Task directions: Copy each entry verbatim, excluding its images.

[Stored records]
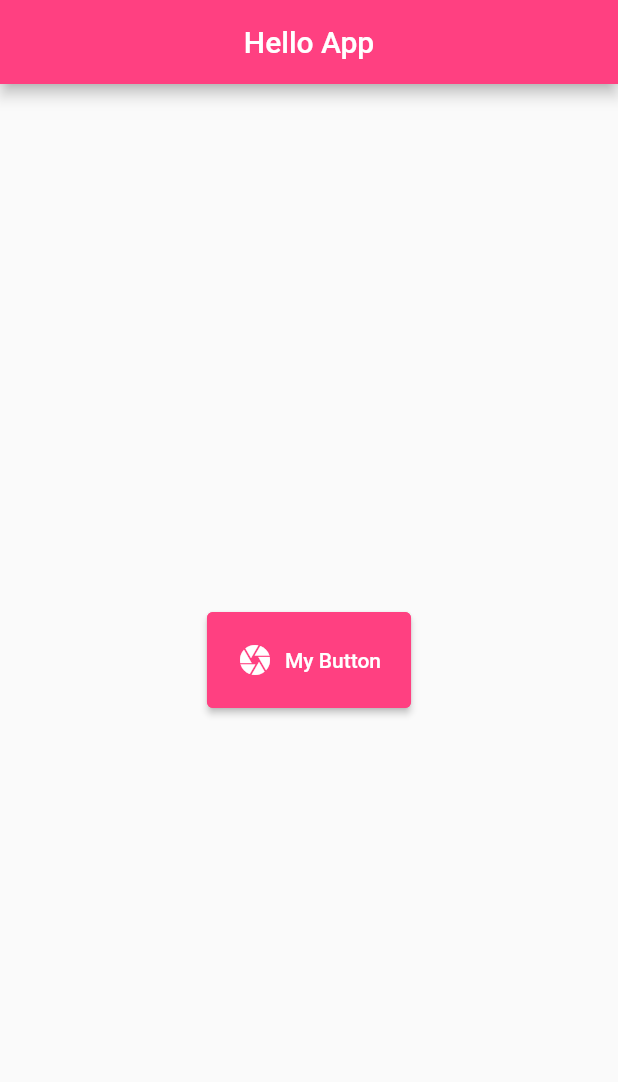
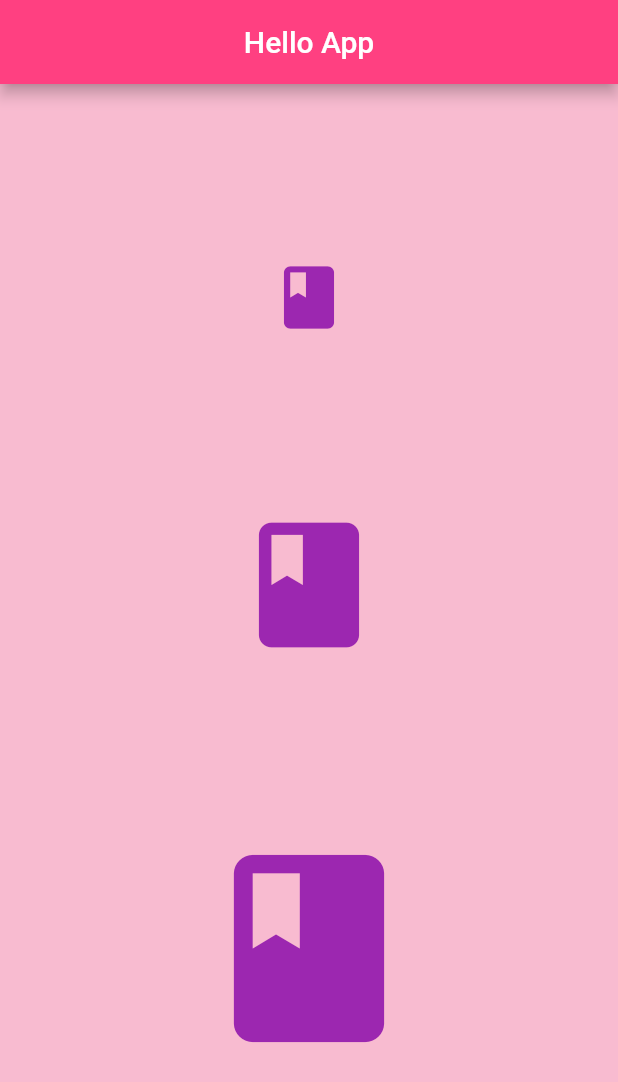
Before and after one commit to ShourovRoy/flutter_hello_world, a Flutter app: the screen it shows after launch, on a phone screen of 412 x 824 dp. Shown: the top 1082 px of the screen. Run offline on Flutter 3.47's test engine with Material 2 defaults, Android fonts, the phone set to English and light mode, and no system bars.

Commit message:
Layout column and row

```diff
--- a/lib/main.dart
+++ b/lib/main.dart
@@ -16,19 +16,16 @@ class MyApp extends StatelessWidget {
           centerTitle: true,
           backgroundColor: Colors.pinkAccent,
         ),
-        body: Center(
-          child: ElevatedButton.icon(
-            onPressed: () {},
-            icon: Icon(Icons.camera),
-            label: Text("My Button"),
-            style: ElevatedButton.styleFrom(
-              primary: Colors.pinkAccent,
-              padding: const EdgeInsets.all(20.0),
-              side: BorderSide(
-                color: Colors.pinkAccent,
-                width: 3.0
-              )
-            ),
+        body: Container(
+          color: Colors.pink.shade100,
+          child: Column(
+            mainAxisAlignment: MainAxisAlignment.spaceEvenly,
+            crossAxisAlignment: CrossAxisAlignment.stretch,
+            children: [
+              Icon(Icons.book, color:Colors.purple, size: 50.0,),
+              Icon(Icons.book, color:Colors.purple, size: 100.0,),
+              Icon(Icons.book, color:Colors.purple, size: 150.0,),
+            ],
           ),
         ),
       ),
```
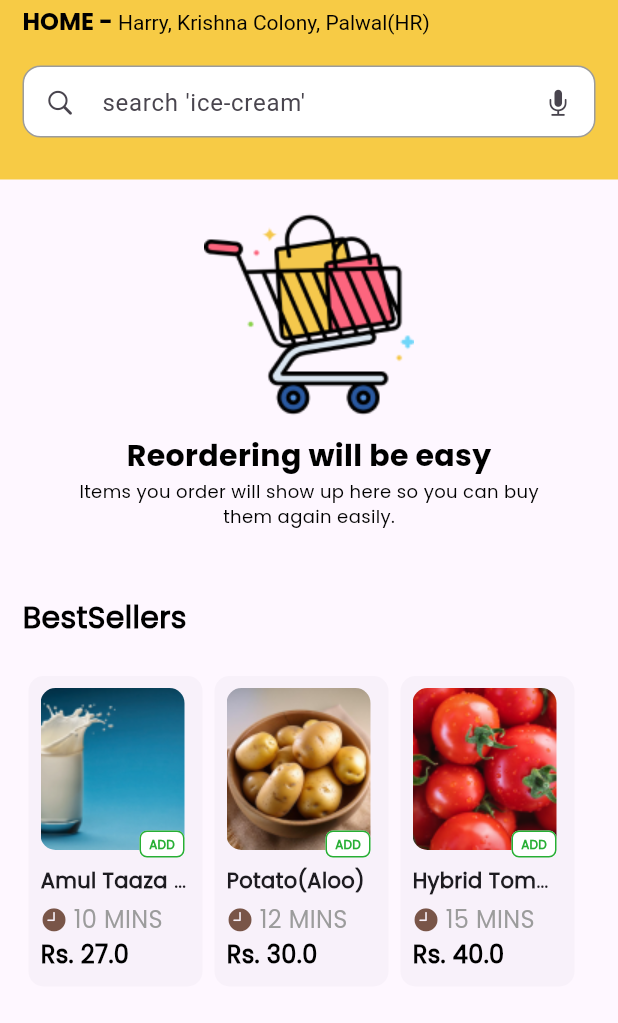
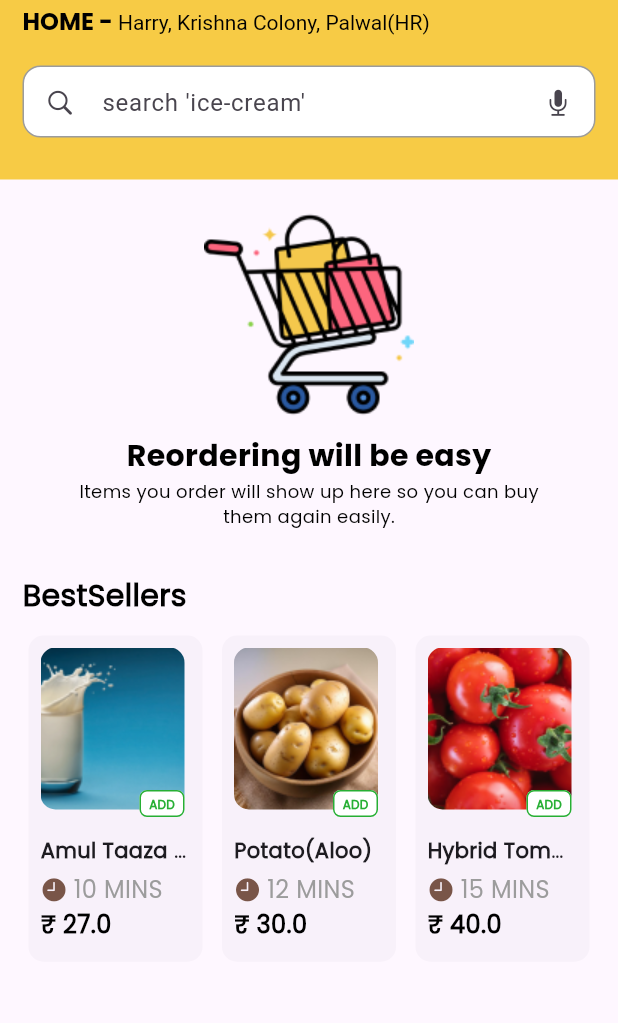
Before and after one commit to harshits-07/blinkit-clone, a Flutter app: the CartScreen screen opened by its route, on a phone screen of 412 x 824 dp, the part 158-1181 px from its top. Run offline on Flutter 3.47's test engine with Material 3 defaults, Android fonts, the phone set to English and light mode, and no system bars; our stand-ins replace go_router.

Commit message:
Cart Screen enhanced

```diff
--- a/lib/screens/cart-screen/cart_screen.dart
+++ b/lib/screens/cart-screen/cart_screen.dart
@@ -42,13 +42,14 @@ class _CartScreenState extends State<CartScreen> {
   @override
   Widget build(BuildContext context) {
     return Scaffold(
-      body: Center(
-        child: Column(
+      body: Column(
         crossAxisAlignment: CrossAxisAlignment.center,
         children: [
           CustomAppBar.customAppBar(searchController: searchController),
           SizedBox(height: 20),
-            Column(
+          Expanded(
+            child: SingleChildScrollView(
+              child: Column(
                 children: [
                   CustomImage.customImage(img: "shopping-cart.png"),
                   SizedBox(height: 10),
@@ -66,24 +67,34 @@ class _CartScreenState extends State<CartScreen> {
 
                   SizedBox(height: 30),
                   Padding(
-                  padding: const EdgeInsets.all(15),
+                    padding: const EdgeInsets.symmetric(horizontal: 15),
                     child: Column(
                       crossAxisAlignment: CrossAxisAlignment.stretch,
-                    mainAxisAlignment: MainAxisAlignment.spaceBetween,
                       children: [
-                      CustomText.customText(
+                        Padding(
+                          padding: EdgeInsets.only(bottom: 8),
+                          child: CustomText.customText(
                             text: "BestSellers",
                             weight: FontWeight.bold,
                             size: 20,
                           ),
-                      SizedBox(height: 20),
-                      SizedBox(
-                        height: 215,
-                        child: ListView.builder(
+                        ),
+
+                        GridView.builder(
                           shrinkWrap: true,
-                          scrollDirection: Axis.horizontal,
+                          padding: EdgeInsets.zero,
+                          physics: ClampingScrollPhysics(),
+                          gridDelegate:
+                              SliverGridDelegateWithFixedCrossAxisCount(
+                                crossAxisCount: 3, // Reduce from 3 to 2 columns
+                                mainAxisSpacing: 10,
+                                crossAxisSpacing: 5,
+                                childAspectRatio: 0.55,
+                              ),
                           itemBuilder: (context, index) {
-                            return Card(
+                            return SizedBox(
+                              height: 180,
+                              child: Card(
                                 elevation: 0,
                                 clipBehavior: Clip.antiAlias,
                                 shape: RoundedRectangleBorder(
@@ -92,24 +103,27 @@ class _CartScreenState extends State<CartScreen> {
                                 child: Padding(
                                   padding: const EdgeInsets.all(8.0),
                                   child: Column(
-                                  crossAxisAlignment: CrossAxisAlignment.start,
+                                    crossAxisAlignment:
+                                        CrossAxisAlignment.stretch,
                                     children: [
-                                    Stack(
+                                      SizedBox(
+                                        height: 120,
+                                        child: Stack(
                                           children: [
                                             ClipRRect(
-                                          borderRadius: BorderRadius.circular(
-                                            10,
-                                          ),
+                                              borderRadius:
+                                                  BorderRadius.circular(10),
                                               child: CustomImage.customImage(
                                                 img: "${items[index].image}",
                                               ),
                                             ),
                                             Padding(
                                               padding: EdgeInsets.only(
+                                                left: 66,
                                                 top: 95,
-                                            left: 66,
                                               ),
-                                          child: CustomButtons.customTextButton(
+                                              child:
+                                                  CustomButtons.customTextButton(
                                                     text: "ADD",
                                                     onPressed: () {},
                                                     context: context,
@@ -117,9 +131,9 @@ class _CartScreenState extends State<CartScreen> {
                                             ),
                                           ],
                                         ),
+                                      ),
                                       SizedBox(height: 5),
                                       SizedBox(
-                                      width: 100,
                                         child: Text(
                                           "${items[index].name}",
                                           style: TextStyle(
@@ -141,30 +155,32 @@ class _CartScreenState extends State<CartScreen> {
                                           ),
                                           SizedBox(width: 4),
                                           CustomText.customText(
-                                          text: "${items[index].estimatedTime}",
+                                            text:
+                                                "${items[index].estimatedTime}",
                                             color: AppColors.fadeColor,
                                           ),
                                         ],
                                       ),
                                       CustomText.customText(
-                                      text: "Rs. ${items[index].price}",
+                                        text: "₹ ${items[index].price}",
                                         weight: FontWeight.bold,
                                       ),
                                     ],
+                                  ),
                                 ),
                               ),
                             );
                           },
                           itemCount: items.length,
                         ),
-                      ),
                       ],
                     ),
                   ),
                 ],
               ),
+            ),
+          ),
         ],
-        ),
       ),
     );
   }
```
Lines whose indentation alone changed are shown as unchanged.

The answer:
Before and after one commit to ShourovRoy/flutter_hello_world, a Flutter app: the screen it shows after launch, on a phone screen of 412 x 824 dp. Shown: the top 1082 px of the screen. Run offline on Flutter 3.47's test engine with Material 2 defaults, Android fonts, the phone set to English and light mode, and no system bars.

Commit message:
Layout column and row

```diff
--- a/lib/main.dart
+++ b/lib/main.dart
@@ -16,19 +16,16 @@ class MyApp extends StatelessWidget {
           centerTitle: true,
           backgroundColor: Colors.pinkAccent,
         ),
-        body: Center(
-          child: ElevatedButton.icon(
-            onPressed: () {},
-            icon: Icon(Icons.camera),
-            label: Text("My Button"),
-            style: ElevatedButton.styleFrom(
-              primary: Colors.pinkAccent,
-              padding: const EdgeInsets.all(20.0),
-              side: BorderSide(
-                color: Colors.pinkAccent,
-                width: 3.0
-              )
-            ),
+        body: Container(
+          color: Colors.pink.shade100,
+          child: Column(
+            mainAxisAlignment: MainAxisAlignment.spaceEvenly,
+            crossAxisAlignment: CrossAxisAlignment.stretch,
+            children: [
+              Icon(Icons.book, color:Colors.purple, size: 50.0,),
+              Icon(Icons.book, color:Colors.purple, size: 100.0,),
+              Icon(Icons.book, color:Colors.purple, size: 150.0,),
+            ],
           ),
         ),
       ),
```
Before and after one commit to harshits-07/blinkit-clone, a Flutter app: the CartScreen screen opened by its route, on a phone screen of 412 x 824 dp, the part 158-1181 px from its top. Run offline on Flutter 3.47's test engine with Material 3 defaults, Android fonts, the phone set to English and light mode, and no system bars; our stand-ins replace go_router.

Commit message:
Cart Screen enhanced

```diff
--- a/lib/screens/cart-screen/cart_screen.dart
+++ b/lib/screens/cart-screen/cart_screen.dart
@@ -42,13 +42,14 @@ class _CartScreenState extends State<CartScreen> {
   @override
   Widget build(BuildContext context) {
     return Scaffold(
-      body: Center(
-        child: Column(
+      body: Column(
         crossAxisAlignment: CrossAxisAlignment.center,
         children: [
           CustomAppBar.customAppBar(searchController: searchController),
           SizedBox(height: 20),
-            Column(
+          Expanded(
+            child: SingleChildScrollView(
+              child: Column(
                 children: [
                   CustomImage.customImage(img: "shopping-cart.png"),
                   SizedBox(height: 10),
@@ -66,24 +67,34 @@ class _CartScreenState extends State<CartScreen> {
 
                   SizedBox(height: 30),
                   Padding(
-                  padding: const EdgeInsets.all(15),
+                    padding: const EdgeInsets.symmetric(horizontal: 15),
                     child: Column(
                       crossAxisAlignment: CrossAxisAlignment.stretch,
-                    mainAxisAlignment: MainAxisAlignment.spaceBetween,
                       children: [
-                      CustomText.customText(
+                        Padding(
+                          padding: EdgeInsets.only(bottom: 8),
+                          child: CustomText.customText(
                             text: "BestSellers",
                             weight: FontWeight.bold,
                             size: 20,
                           ),
-                      SizedBox(height: 20),
-                      SizedBox(
-                        height: 215,
-                        child: ListView.builder(
+                        ),
+
+                        GridView.builder(
                           shrinkWrap: true,
-                          scrollDirection: Axis.horizontal,
+                          padding: EdgeInsets.zero,
+                          physics: ClampingScrollPhysics(),
+                          gridDelegate:
+                              SliverGridDelegateWithFixedCrossAxisCount(
+                                crossAxisCount: 3, // Reduce from 3 to 2 columns
+                                mainAxisSpacing: 10,
+                                crossAxisSpacing: 5,
+                                childAspectRatio: 0.55,
+                              ),
                           itemBuilder: (context, index) {
-                            return Card(
+                            return SizedBox(
+                              height: 180,
+                              child: Card(
                                 elevation: 0,
                                 clipBehavior: Clip.antiAlias,
                                 shape: RoundedRectangleBorder(
@@ -92,24 +103,27 @@ class _CartScreenState extends State<CartScreen> {
                                 child: Padding(
                                   padding: const EdgeInsets.all(8.0),
                                   child: Column(
-                                  crossAxisAlignment: CrossAxisAlignment.start,
+                                    crossAxisAlignment:
+                                        CrossAxisAlignment.stretch,
                                     children: [
-                                    Stack(
+                                      SizedBox(
+                                        height: 120,
+                                        child: Stack(
                                           children: [
                                             ClipRRect(
-                                          borderRadius: BorderRadius.circular(
-                                            10,
-                                          ),
+                                              borderRadius:
+                                                  BorderRadius.circular(10),
                                               child: CustomImage.customImage(
                                                 img: "${items[index].image}",
                                               ),
                                             ),
                                             Padding(
                                               padding: EdgeInsets.only(
+                                                left: 66,
                                                 top: 95,
-                                            left: 66,
                                               ),
-                                          child: CustomButtons.customTextButton(
+                                              child:
+                                                  CustomButtons.customTextButton(
                                                     text: "ADD",
                                                     onPressed: () {},
                                                     context: context,
@@ -117,9 +131,9 @@ class _CartScreenState extends State<CartScreen> {
                                             ),
                                           ],
                                         ),
+                                      ),
                                       SizedBox(height: 5),
                                       SizedBox(
-                                      width: 100,
                                         child: Text(
                                           "${items[index].name}",
                                           style: TextStyle(
@@ -141,30 +155,32 @@ class _CartScreenState extends State<CartScreen> {
                                           ),
                                           SizedBox(width: 4),
                                           CustomText.customText(
-                                          text: "${items[index].estimatedTime}",
+                                            text:
+                                                "${items[index].estimatedTime}",
                                             color: AppColors.fadeColor,
                                           ),
                                         ],
                                       ),
                                       CustomText.customText(
-                                      text: "Rs. ${items[index].price}",
+                                        text: "₹ ${items[index].price}",
                                         weight: FontWeight.bold,
                                       ),
                                     ],
+                                  ),
                                 ),
                               ),
                             );
                           },
                           itemCount: items.length,
                         ),
-                      ),
                       ],
                     ),
                   ),
                 ],
               ),
+            ),
+          ),
         ],
-        ),
       ),
     );
   }
```
Lines whose indentation alone changed are shown as unchanged.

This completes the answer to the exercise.